Bronze is an alloy that contains mostly copper, tin and some lead . It’s introduction over 5,000 years ago revolutionized metal work and launched the Bronze Age. By adding tin to copper, workers created a metal that was stronger and impervious to corrosion. Bronze artifacts have been found dating from as early as 3,500 BC.
How is Bronze gate hardware different from Brass gate hardware?
Brass is also an alloy of copper, but differs from bronze in that its primary additive is zinc instead of tin. Brass is similar to bronze in hardness but suffers from the process of ‘dezincification’. This process that begins upon exposure to heat and humidity is the leaching of zinc from the metal. As the zinc migrates from the copper it leaves a porous structure susceptible to cracking and corrosion. As a result, brass hardware may eventually exhibit persistent red spots (zinc oxide) and become more brittle and crack as they age.

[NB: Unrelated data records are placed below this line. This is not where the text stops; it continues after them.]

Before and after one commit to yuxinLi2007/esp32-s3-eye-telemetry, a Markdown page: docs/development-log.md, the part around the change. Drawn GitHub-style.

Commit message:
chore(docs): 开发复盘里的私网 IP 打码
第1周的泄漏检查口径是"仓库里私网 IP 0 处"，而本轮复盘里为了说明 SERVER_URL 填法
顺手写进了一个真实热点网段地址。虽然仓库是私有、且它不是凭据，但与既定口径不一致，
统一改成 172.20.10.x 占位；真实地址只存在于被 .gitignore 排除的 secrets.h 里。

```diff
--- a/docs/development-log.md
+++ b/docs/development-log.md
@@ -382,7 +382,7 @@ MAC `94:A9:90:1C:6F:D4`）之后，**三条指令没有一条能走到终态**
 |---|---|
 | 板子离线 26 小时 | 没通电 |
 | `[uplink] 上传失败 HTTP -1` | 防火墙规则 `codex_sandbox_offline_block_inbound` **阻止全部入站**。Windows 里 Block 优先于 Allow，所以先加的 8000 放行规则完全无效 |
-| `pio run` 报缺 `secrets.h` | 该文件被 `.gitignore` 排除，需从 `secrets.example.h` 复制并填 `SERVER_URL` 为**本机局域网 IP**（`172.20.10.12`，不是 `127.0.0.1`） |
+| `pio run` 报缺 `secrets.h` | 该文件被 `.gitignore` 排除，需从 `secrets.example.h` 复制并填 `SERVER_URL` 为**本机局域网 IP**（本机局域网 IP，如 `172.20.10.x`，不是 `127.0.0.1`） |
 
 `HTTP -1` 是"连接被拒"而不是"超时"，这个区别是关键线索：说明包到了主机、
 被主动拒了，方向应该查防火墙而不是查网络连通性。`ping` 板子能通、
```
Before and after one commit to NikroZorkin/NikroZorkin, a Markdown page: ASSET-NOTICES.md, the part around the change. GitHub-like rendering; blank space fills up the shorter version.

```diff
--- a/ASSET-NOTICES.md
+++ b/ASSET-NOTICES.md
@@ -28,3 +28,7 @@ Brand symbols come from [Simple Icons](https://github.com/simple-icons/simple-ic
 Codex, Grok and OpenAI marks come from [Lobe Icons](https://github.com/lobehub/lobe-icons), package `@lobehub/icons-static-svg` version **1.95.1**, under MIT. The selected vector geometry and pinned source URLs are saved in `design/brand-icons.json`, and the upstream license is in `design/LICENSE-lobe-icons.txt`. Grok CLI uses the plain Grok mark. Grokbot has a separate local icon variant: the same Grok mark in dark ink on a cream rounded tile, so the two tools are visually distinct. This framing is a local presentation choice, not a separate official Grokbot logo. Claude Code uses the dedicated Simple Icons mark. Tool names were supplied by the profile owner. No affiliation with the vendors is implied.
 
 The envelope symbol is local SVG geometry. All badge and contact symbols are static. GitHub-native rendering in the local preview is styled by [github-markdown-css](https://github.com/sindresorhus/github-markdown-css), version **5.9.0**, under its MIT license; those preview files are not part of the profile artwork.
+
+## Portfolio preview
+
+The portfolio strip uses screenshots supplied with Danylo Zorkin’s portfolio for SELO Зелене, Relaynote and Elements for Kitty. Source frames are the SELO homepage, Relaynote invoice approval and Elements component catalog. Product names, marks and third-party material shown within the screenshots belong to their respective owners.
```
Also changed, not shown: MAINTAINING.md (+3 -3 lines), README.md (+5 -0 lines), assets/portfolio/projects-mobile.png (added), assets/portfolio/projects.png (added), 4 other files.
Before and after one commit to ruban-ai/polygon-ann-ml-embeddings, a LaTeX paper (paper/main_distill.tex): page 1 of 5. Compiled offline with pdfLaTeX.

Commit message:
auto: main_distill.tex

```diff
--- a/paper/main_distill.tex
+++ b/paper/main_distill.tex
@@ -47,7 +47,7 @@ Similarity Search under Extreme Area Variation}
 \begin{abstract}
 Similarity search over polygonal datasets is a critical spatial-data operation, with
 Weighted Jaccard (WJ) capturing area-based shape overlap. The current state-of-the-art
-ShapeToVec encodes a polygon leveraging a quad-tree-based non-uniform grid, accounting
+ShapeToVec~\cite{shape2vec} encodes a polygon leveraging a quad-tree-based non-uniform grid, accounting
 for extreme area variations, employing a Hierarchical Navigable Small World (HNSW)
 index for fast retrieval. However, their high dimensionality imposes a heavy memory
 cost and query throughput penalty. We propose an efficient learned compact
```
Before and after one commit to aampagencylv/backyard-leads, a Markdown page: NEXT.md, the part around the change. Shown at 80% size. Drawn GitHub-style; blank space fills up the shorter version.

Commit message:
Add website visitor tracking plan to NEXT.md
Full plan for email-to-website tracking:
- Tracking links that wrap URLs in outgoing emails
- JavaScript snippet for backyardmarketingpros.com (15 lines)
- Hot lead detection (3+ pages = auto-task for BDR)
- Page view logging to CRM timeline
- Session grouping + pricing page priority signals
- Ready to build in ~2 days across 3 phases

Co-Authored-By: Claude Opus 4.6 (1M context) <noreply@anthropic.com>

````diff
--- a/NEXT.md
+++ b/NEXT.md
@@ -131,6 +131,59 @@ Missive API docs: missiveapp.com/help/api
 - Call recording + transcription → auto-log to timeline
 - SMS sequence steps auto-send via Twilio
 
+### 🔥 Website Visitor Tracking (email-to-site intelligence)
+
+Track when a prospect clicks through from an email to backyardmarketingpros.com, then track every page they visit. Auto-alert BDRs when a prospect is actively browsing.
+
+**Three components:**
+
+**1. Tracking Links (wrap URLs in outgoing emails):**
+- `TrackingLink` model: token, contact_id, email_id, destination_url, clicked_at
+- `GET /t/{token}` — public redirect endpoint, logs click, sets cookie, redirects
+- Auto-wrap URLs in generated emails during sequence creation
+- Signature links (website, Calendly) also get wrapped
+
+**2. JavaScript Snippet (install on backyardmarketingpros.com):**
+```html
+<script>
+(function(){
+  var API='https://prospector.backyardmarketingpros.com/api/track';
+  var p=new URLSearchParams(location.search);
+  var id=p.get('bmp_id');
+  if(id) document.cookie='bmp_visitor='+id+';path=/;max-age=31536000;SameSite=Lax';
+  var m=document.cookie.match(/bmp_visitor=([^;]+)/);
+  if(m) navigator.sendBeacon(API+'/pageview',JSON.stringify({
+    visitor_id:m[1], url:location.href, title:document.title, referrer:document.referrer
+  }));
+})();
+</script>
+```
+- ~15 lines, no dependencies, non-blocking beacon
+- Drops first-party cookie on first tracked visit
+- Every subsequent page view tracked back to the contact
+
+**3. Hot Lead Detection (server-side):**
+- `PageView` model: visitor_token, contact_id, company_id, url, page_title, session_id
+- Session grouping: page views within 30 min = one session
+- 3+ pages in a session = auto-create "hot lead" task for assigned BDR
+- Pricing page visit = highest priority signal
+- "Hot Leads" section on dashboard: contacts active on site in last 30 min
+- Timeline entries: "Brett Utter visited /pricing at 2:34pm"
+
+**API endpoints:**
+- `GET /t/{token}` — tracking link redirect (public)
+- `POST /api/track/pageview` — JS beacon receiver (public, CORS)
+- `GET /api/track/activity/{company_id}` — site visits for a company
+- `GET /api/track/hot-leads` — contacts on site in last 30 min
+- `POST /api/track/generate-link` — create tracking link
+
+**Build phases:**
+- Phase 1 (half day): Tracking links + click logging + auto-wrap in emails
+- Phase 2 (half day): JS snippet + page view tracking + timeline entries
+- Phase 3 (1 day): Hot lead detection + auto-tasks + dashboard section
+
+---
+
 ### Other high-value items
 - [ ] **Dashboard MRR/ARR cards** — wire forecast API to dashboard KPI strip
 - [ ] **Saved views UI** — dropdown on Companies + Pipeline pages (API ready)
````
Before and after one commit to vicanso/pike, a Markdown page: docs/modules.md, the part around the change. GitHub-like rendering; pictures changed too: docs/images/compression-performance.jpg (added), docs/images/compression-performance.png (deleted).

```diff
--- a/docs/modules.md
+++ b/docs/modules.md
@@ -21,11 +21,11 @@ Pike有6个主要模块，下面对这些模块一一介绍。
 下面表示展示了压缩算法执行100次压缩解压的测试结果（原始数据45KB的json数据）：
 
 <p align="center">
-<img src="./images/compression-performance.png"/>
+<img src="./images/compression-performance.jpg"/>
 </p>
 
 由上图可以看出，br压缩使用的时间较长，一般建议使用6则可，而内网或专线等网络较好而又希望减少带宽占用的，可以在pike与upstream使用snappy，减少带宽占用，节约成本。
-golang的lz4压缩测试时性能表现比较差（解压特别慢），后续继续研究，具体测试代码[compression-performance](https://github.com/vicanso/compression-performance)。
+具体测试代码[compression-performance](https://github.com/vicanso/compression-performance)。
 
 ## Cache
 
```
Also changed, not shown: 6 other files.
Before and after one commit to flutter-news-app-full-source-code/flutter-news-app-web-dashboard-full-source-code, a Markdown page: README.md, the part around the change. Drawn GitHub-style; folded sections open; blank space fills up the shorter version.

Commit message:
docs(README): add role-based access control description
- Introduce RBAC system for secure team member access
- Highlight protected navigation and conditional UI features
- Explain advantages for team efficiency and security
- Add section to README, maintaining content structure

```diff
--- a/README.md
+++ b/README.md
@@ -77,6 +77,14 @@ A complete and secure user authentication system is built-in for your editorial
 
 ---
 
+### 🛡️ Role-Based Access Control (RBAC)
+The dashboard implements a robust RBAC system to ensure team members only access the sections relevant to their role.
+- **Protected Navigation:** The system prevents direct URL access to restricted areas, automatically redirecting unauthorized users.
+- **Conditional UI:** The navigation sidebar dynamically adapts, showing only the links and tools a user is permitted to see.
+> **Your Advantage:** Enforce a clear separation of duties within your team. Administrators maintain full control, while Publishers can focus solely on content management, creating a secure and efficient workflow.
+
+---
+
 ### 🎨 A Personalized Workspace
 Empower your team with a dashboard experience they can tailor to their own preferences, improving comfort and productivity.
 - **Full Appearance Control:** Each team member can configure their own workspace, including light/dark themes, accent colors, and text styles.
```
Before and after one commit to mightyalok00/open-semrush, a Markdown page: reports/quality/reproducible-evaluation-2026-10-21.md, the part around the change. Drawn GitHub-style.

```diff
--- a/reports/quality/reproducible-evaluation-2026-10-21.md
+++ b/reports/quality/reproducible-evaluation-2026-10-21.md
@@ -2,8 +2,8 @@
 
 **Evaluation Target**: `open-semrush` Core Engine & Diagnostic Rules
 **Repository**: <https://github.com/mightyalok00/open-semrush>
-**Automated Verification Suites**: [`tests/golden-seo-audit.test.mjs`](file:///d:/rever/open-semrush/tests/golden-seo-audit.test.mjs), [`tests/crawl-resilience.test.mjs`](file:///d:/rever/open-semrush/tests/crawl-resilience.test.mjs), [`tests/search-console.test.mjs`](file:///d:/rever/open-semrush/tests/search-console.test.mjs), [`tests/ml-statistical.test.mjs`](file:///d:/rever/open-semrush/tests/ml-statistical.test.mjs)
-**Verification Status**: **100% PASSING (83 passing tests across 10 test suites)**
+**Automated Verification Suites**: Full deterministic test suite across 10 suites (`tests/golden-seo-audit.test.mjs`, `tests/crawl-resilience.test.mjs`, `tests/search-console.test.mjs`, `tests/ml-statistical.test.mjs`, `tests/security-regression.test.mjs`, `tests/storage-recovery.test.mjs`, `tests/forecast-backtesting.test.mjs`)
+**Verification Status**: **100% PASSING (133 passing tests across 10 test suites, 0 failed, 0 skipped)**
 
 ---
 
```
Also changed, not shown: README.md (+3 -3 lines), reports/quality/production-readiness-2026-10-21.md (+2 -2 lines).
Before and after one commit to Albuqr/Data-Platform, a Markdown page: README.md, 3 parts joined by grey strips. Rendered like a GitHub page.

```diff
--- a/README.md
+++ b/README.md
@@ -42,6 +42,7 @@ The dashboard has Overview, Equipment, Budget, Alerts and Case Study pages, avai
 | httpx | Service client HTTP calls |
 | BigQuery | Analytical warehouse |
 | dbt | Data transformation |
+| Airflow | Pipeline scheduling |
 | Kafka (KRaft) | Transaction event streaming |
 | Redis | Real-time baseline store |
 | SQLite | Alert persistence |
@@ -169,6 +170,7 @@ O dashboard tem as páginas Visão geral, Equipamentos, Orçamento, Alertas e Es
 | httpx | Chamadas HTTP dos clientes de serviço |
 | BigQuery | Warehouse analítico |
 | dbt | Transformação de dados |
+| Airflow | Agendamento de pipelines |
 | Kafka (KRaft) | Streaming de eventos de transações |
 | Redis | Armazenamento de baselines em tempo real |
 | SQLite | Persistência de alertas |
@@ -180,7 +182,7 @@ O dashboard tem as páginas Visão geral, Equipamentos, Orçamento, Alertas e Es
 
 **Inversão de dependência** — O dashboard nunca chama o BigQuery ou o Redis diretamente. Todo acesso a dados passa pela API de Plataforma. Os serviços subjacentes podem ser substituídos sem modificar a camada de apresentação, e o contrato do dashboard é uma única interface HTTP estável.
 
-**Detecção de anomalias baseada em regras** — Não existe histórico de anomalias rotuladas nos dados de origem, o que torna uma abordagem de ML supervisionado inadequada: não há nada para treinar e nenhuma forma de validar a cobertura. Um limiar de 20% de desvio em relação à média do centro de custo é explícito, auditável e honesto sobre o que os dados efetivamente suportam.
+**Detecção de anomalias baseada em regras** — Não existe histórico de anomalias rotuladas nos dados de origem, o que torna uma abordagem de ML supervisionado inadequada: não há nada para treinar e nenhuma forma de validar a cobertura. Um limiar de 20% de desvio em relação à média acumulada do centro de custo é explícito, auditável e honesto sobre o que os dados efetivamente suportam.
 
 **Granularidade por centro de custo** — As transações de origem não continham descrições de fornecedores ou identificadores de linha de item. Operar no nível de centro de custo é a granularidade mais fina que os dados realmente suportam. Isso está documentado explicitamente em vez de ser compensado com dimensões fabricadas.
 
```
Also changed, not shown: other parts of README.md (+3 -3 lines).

Brass is commonly used for door hardware because the melting temperature is lower than bronze making it easier to cast in an automated production. The high melting point of bronze necessitates casting in sand (a more difficult process) since the metal molds used in brass production would melt. A new sand mold is created for every individual casted part for Coastal Bronze.